● **WHAT YOU WILL DO**:
Look over the material below and count the lines that include "columns". Give only the total.
**** PROVIDED DATA ****
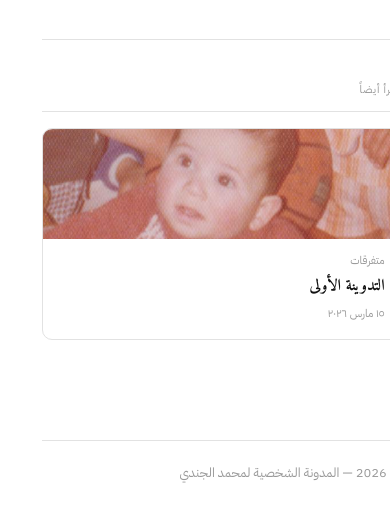
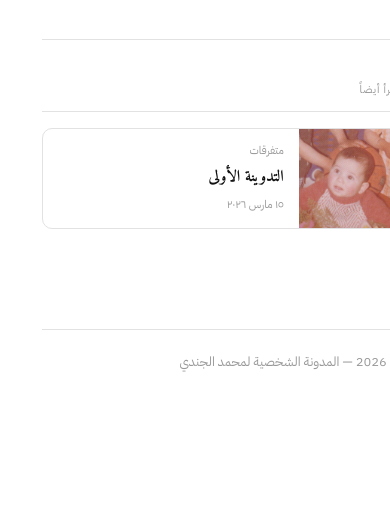
Before and after one commit to jundi78/my-site, an Eleventy site: page posts/الزير.md in a window 390 px wide. Shown: the part 6891-7397 px from the top of the page. After the commit the page ends 7286 px from the top, so only its background shows below. Built offline with nearby package versions, Linux system fonts and the light colour scheme; Eleventy itself is replaced by a stand-in of ours; files that its build step writes are made by us from their sources.

Commit message:
Update style.css

```diff
--- a/style.css
+++ b/style.css
@@ -649,18 +649,21 @@ hr.sep { border: none; border-top: 1px solid var(--line); margin: 20px 0; }
 
 .related-posts-grid {
   display: grid;
-  grid-template-columns: repeat(3, 1fr);
+  grid-template-columns: repeat(3, minmax(0, 1fr));
   gap: 1rem;
 }
 
 .related-post-card {
   display: flex;
-  flex-direction: column;
+  flex-direction: row;
+  align-items: stretch;
   border: 1px solid var(--line);
   border-radius: 10px;
   overflow: hidden;
   text-decoration: none;
   color: var(--text);
+  background: #fff;
+  min-width: 0;
   transition: box-shadow .18s, transform .18s;
 }
 .related-post-card:hover {
@@ -670,9 +673,10 @@ hr.sep { border: none; border-top: 1px solid var(--line); margin: 20px 0; }
 }
 
 .related-post-thumb {
-  height: 110px;
+  width: 110px;
+  min-width: 110px;
+  background: var(--soft);
   overflow: hidden;
-  background: var(--soft);
   flex-shrink: 0;
 }
 .related-post-thumb img {
@@ -684,6 +688,7 @@ hr.sep { border: none; border-top: 1px solid var(--line); margin: 20px 0; }
 .related-post-thumb-default {
   width: 100%;
   height: 100%;
+  min-height: 100%;
   display: flex;
   align-items: center;
   justify-content: center;
@@ -696,7 +701,9 @@ hr.sep { border: none; border-top: 1px solid var(--line); margin: 20px 0; }
 }
 
 .related-post-body {
-  padding: .75rem .9rem .9rem;
+  flex: 1;
+  min-width: 0;
+  padding: .8rem .95rem;
 }
 
 .related-post-cat {
@@ -724,9 +731,19 @@ hr.sep { border: none; border-top: 1px solid var(--line); margin: 20px 0; }
   margin: 0;
 }
 
-@media (max-width: 600px) {
-  .related-posts-grid { grid-template-columns: 1fr 1fr; }
+@media (max-width: 900px) {
+  .related-posts-grid {
+    grid-template-columns: 1fr 1fr;
+  }
 }
-@media (max-width: 400px) {
-  .related-posts-grid { grid-template-columns: 1fr; }
+
+@media (max-width: 560px) {
+  .related-posts-grid {
+    grid-template-columns: 1fr;
+  }
+
+  .related-post-thumb {
+    width: 100px;
+    min-width: 100px;
+  }
 }
```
****
● **OUTPUT FOR THIS TASK**:
6